--- START ---
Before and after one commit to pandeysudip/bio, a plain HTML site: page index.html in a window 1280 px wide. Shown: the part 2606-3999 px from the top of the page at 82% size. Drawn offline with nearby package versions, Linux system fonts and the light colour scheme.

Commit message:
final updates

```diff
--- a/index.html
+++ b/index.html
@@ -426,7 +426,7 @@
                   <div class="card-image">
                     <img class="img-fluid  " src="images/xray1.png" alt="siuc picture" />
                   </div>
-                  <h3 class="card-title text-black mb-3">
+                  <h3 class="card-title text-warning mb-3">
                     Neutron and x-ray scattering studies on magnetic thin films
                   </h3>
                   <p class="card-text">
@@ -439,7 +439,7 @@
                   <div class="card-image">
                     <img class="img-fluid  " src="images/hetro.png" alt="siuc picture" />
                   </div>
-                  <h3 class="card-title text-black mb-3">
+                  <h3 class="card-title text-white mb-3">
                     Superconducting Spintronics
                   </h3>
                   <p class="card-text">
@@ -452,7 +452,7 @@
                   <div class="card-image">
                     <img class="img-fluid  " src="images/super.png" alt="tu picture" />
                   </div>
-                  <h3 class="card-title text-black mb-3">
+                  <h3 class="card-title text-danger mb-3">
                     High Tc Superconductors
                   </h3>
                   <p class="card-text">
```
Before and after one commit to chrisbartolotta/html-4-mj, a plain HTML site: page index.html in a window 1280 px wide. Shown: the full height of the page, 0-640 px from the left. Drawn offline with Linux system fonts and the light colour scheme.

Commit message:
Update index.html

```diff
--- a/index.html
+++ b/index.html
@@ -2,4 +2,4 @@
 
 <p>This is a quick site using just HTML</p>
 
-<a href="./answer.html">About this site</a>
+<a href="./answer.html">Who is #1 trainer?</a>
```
--- END ---
--- START ---
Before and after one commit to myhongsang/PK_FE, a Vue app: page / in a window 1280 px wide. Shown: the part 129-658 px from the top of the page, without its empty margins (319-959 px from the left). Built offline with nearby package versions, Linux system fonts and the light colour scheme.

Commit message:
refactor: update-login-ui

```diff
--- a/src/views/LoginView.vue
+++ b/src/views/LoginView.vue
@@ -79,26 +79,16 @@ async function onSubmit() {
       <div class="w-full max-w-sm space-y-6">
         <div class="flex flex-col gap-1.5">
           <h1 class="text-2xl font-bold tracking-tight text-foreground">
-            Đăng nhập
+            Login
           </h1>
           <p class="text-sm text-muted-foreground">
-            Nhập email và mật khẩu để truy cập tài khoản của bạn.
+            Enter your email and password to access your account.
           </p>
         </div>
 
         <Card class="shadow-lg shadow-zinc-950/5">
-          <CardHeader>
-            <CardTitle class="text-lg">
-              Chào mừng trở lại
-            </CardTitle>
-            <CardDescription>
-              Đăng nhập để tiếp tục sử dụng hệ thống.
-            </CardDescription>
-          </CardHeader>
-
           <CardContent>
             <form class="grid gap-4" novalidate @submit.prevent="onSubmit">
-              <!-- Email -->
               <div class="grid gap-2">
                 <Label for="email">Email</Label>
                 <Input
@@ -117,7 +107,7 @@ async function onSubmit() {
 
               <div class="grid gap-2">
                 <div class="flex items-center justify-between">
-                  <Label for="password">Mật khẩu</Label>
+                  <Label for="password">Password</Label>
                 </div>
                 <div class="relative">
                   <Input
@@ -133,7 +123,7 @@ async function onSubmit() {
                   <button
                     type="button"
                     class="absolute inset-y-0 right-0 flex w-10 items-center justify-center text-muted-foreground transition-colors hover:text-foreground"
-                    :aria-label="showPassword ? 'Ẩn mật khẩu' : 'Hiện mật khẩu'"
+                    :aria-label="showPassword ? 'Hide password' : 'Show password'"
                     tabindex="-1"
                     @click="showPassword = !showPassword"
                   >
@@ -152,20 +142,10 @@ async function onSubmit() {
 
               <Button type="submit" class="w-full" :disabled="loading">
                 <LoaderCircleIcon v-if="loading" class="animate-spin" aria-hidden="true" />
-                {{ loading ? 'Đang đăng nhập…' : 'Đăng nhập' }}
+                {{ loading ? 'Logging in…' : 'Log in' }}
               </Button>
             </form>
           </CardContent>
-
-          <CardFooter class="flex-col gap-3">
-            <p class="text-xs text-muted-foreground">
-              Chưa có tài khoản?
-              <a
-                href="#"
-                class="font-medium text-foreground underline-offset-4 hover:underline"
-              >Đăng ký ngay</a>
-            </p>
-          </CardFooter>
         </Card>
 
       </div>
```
--- END ---
§ What is expected
Tell how many lines in the material above include the word "hover", giving the number only.

§ Written response
2